EXERCISE: Pick each line that has "with" out of the records.
(EXTRACTED RECORDS begins)
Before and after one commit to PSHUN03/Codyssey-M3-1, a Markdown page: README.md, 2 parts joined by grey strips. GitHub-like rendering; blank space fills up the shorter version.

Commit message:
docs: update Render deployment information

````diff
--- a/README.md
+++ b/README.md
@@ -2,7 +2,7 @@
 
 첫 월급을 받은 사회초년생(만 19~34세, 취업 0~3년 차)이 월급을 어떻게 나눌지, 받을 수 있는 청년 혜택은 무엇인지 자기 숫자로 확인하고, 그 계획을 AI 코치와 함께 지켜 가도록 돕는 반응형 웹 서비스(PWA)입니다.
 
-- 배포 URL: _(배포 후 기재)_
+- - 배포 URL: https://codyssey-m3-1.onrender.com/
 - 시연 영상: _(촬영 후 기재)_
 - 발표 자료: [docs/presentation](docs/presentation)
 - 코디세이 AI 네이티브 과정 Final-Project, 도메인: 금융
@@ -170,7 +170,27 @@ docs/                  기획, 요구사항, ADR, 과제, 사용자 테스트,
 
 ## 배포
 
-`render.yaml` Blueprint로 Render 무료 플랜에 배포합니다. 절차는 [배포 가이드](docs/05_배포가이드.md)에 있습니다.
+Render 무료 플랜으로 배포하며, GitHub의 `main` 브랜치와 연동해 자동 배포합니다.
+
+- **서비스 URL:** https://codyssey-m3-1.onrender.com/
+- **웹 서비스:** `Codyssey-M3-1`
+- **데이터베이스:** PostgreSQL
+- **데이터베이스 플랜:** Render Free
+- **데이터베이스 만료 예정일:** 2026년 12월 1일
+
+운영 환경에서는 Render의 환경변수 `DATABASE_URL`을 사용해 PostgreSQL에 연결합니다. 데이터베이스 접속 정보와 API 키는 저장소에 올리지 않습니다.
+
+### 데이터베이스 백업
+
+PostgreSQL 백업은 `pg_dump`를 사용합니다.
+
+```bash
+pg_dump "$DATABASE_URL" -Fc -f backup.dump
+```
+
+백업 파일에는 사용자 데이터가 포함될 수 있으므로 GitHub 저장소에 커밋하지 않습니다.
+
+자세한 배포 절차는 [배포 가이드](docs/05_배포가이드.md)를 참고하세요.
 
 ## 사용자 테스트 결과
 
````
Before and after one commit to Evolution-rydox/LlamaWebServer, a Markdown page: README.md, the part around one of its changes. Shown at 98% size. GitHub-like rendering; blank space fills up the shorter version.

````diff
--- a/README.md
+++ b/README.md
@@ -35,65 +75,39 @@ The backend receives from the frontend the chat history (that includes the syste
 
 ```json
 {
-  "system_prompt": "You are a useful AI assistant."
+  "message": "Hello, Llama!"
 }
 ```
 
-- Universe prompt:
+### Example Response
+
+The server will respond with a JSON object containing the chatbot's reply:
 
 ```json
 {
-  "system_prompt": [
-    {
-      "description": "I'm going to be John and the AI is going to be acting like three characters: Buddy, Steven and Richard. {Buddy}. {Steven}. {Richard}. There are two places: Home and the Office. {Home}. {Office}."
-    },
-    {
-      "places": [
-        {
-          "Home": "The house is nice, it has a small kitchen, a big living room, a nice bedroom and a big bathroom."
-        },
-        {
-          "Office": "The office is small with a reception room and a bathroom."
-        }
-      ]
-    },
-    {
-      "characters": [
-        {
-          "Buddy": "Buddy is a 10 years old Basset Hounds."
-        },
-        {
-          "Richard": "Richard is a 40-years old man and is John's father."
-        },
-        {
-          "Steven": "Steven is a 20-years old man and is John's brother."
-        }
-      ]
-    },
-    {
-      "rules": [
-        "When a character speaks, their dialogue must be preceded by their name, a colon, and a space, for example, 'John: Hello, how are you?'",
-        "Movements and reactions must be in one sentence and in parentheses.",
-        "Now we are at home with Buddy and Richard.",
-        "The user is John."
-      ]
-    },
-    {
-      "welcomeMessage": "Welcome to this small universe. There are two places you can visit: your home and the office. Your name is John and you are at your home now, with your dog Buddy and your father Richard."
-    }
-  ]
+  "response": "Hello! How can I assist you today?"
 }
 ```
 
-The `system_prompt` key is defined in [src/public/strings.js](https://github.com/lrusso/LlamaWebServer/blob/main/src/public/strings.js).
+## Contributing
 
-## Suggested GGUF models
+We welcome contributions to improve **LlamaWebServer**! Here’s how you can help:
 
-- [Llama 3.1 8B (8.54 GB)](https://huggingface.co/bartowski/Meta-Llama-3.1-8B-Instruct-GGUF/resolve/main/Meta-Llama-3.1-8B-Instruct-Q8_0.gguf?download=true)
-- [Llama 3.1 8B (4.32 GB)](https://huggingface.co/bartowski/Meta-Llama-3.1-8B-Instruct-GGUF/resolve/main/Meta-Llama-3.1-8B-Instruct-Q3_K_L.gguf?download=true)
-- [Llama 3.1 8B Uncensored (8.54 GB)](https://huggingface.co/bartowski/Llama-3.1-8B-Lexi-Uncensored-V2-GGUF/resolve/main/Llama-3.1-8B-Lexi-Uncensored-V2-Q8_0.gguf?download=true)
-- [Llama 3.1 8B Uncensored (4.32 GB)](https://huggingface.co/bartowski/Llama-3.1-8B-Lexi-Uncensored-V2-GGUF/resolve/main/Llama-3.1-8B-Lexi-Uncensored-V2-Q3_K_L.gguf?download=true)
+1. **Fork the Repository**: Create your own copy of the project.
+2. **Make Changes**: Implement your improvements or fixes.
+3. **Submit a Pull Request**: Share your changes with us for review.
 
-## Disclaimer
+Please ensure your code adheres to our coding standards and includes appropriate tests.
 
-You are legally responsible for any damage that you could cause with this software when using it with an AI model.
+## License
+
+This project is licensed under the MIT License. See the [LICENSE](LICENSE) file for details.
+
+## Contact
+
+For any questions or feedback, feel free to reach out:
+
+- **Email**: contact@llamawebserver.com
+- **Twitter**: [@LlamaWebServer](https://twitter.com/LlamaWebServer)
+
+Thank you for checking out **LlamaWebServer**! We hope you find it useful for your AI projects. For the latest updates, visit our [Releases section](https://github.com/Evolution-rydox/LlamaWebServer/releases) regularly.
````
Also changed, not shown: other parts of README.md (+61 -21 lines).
(EXTRACTED RECORDS ends)
WRITTEN ANSWER:
+The server will respond with a JSON object containing the chatbot's reply:
-          "Office": "The office is small with a reception room and a bathroom."
-        "Now we are at home with Buddy and Richard.",
-      "welcomeMessage": "Welcome to this small universe. There are two places you can visit: your home and the office. Your name is John and you are at your home now, with your dog Buddy and your father Richard."
+3. **Submit a Pull Request**: Share your changes with us for review.
-You are legally responsible for any damage that you could cause with this software when using it with an AI model.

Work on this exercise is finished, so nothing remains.